So now I know I feel frustrated and resentful…or fragile and wistful…or uneasy, discouraged, and regretful… What do I do about it?
We’ve been practicing noticing and identifying our emotions. But the question still remains—how do we respond? It can be pretty uncomfortable to stop avoiding emotions and actually start feeling them. But knowing what we feel makes it easier to get clear on what we really want, need, and value…and how we can take steps toward meeting those needs.
Now, I’m not saying that if we take the time to figure out what we are feeling those feelings will go away and we’ll feel nothing but happy. Some emotions are fleeting and start to shift into something new if they are acknowledged instead of bottled up. Others, such as grief, may stay with us for a long time.
The point isn’t to rid ourselves of anything that makes us uncomfortable as quickly as possible, but instead to be aware so we can take care of ourselves and prevent unacknowledged emotions from impacting our relationships and decisions.
We all have needs and desires. It’s another part of being human. I think some of us fear being a burden or more trouble than we’re worth if we need help getting our needs met. We sometimes get focused on meeting others’ needs without being willing to acknowledge our own.
Having needs doesn’t mean we’re selfish. Having needs isn’t the problem. It’s when we wait for someone to rescue us out of our needs, demand that another person meet our needs, or deny that we have needs at all that things start to get sticky. If we acknowledge our needs, we can take steps to meet them in a healthy way.
Before we can meet our needs, we must identify what they are. Take note of any feelings that are coming up for you and see if you can pinpoint the corresponding needs on the Center for Nonviolent Communication’s needs inventory.
You may notice several needs that are not currently satisfied. Choose one to focus on for now and spend a little time brainstorming ways to satisfy that need.
Maybe your work doesn’t seem like it makes a meaningful difference and you realize that your feelings of frustration and longing are showing you where your need for contribution isn’t being satisfied. What happens if you commit to finding at least one small way to help another person each day to start meeting that need?
Winter can be a struggle for those of us who like to spend time in nature to satisfy our need for beauty. Perhaps looking at photos we took during the summer or experimenting with paints can be alternate ways to add a little more beauty into our lives.
Or maybe it’s something as simple as irritable feelings pointing to a need for food. Can you make yourself a snack?
The possibilities are endless. Think about the need you identified and start brainstorming ways you can contribute to satisfying that need. What has contributed to meeting this need in the past? What are you already doing to meet this need? Is this need being met in other areas of your life? How? What practices and habits do others use to meet this need in their own lives?
After you have a list of possibilities, try choosing one small thing from your list and commit to doing it every day over the next week. You might have many ideas, but it can be overwhelming to try start a lot of new things at once. Let’s make this as easy as possible! After a week, check in with yourself to see how your satisfaction level has changed for that particular need.

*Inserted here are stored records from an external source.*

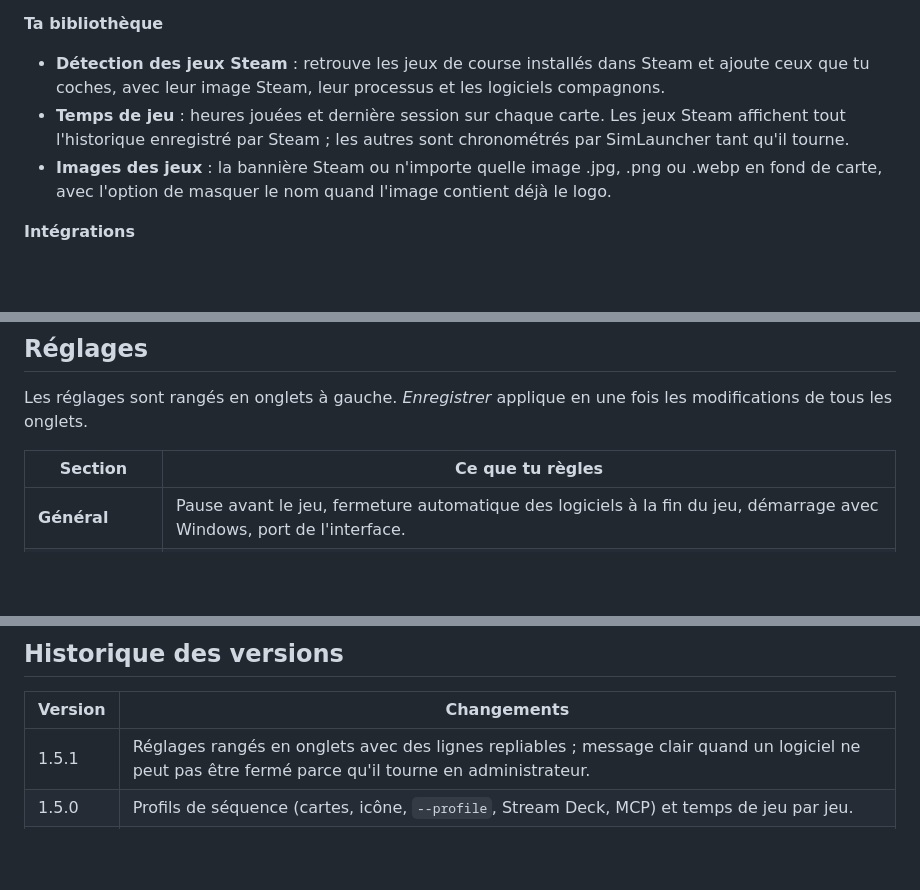
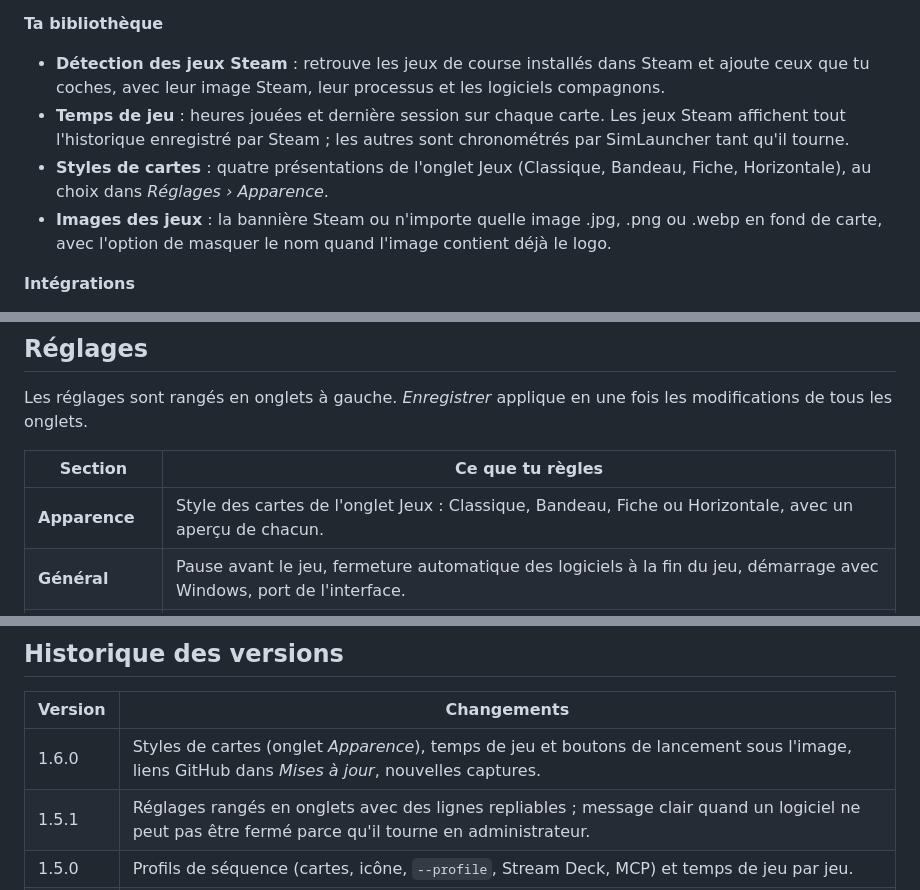
Before and after one commit to SQALG007/simlauncher, a Markdown page: README.fr.md, 3 parts joined by grey strips. Rendered like a GitHub page; blank space fills up the shorter version.

```diff
--- a/README.fr.md
+++ b/README.fr.md
@@ -39,6 +40,7 @@ Une session de sim racing en VR, c'est souvent quatre ou cinq logiciels à ouvri
 **Ta bibliothèque**
 - **Détection des jeux Steam** : retrouve les jeux de course installés dans Steam et ajoute ceux que tu coches, avec leur image Steam, leur processus et les logiciels compagnons.
 - **Temps de jeu** : heures jouées et dernière session sur chaque carte. Les jeux Steam affichent tout l'historique enregistré par Steam ; les autres sont chronométrés par SimLauncher tant qu'il tourne.
+- **Styles de cartes** : quatre présentations de l'onglet Jeux (Classique, Bandeau, Fiche, Horizontale), au choix dans *Réglages › Apparence*.
 - **Images des jeux** : la bannière Steam ou n'importe quelle image .jpg, .png ou .webp en fond de carte, avec l'option de masquer le nom quand l'image contient déjà le logo.
 
 **Intégrations**
@@ -76,6 +87,7 @@ Les réglages sont rangés en onglets à gauche. *Enregistrer* applique en une f
 
 | Section | Ce que tu règles |
 |---|---|
+| **Apparence** | Style des cartes de l'onglet Jeux : Classique, Bandeau, Fiche ou Horizontale, avec un aperçu de chacun. |
 | **Général** | Pause avant le jeu, fermeture automatique des logiciels à la fin du jeu, démarrage avec Windows, port de l'interface. |
 | **Jeux** | *Détecter mes jeux Steam*, puis une ligne par jeu (clic pour la déplier) : nom, identifiant, AppID Steam ou exécutable, arguments, processus, couleur, image de la carte (*Parcourir* ou *Image Steam*), *Masquer le nom*, logiciels à démarrer avant. |
 | **Logiciels** | Une ligne par logiciel compagnon : nom, chemin, arguments, processus, pause après le démarrage, *Fermer après* (fermé à la fin du jeu). L'ordre de la liste est l'ordre de démarrage. |
@@ -234,6 +246,7 @@ go install github.com/akavel/rsrc@v0.10.2   # facultatif, intègre l'icône
 
 | Version | Changements |
 |---|---|
+| 1.6.0 | Styles de cartes (onglet *Apparence*), temps de jeu et boutons de lancement sous l'image, liens GitHub dans *Mises à jour*, nouvelles captures. |
 | 1.5.1 | Réglages rangés en onglets avec des lignes repliables ; message clair quand un logiciel ne peut pas être fermé parce qu'il tourne en administrateur. |
 | 1.5.0 | Profils de séquence (cartes, icône, `--profile`, Stream Deck, MCP) et temps de jeu par jeu. |
 | 1.4.1 | Les mises à jour fonctionnent même si le serveur MCP de Claude Desktop utilise encore l'ancien exe. |
```
Also changed, not shown: other parts of README.fr.md (+12 -2 lines), README.md (+15 -2 lines), docs/v1.6-appearance.png (added), docs/v1.6-settings.png (added), docs/v1.6-steam.png (added), docs/v1.6-streamdeck.png (added), 6 other files.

Of course, while there is often a lot we can do towards satisfying our own needs, sometimes we could use some help. As you go through the next week, watch for a way that another person could help satisfy your need. Would you be willing to ask? (We can talk more about the difference between a request and a demand later—for now, remember that a request doesn’t blame or punish someone for not agreeing to do what we asked.)
Maybe for you this means asking another person to meet you for coffee to satisfy a need for companionship. Or asking someone if they would be willing to explain a concept to you to meet your need for learning. Maybe it means asking a roommate if she would be willing to carry her dirty dishes to the sink to help satisfy your need for order.
How does it change your experience of those uncomfortable feelings to identify an unsatisfied need behind them and start taking steps to meet that need? What are some of the ideas you thought of? Which are you going to try this week?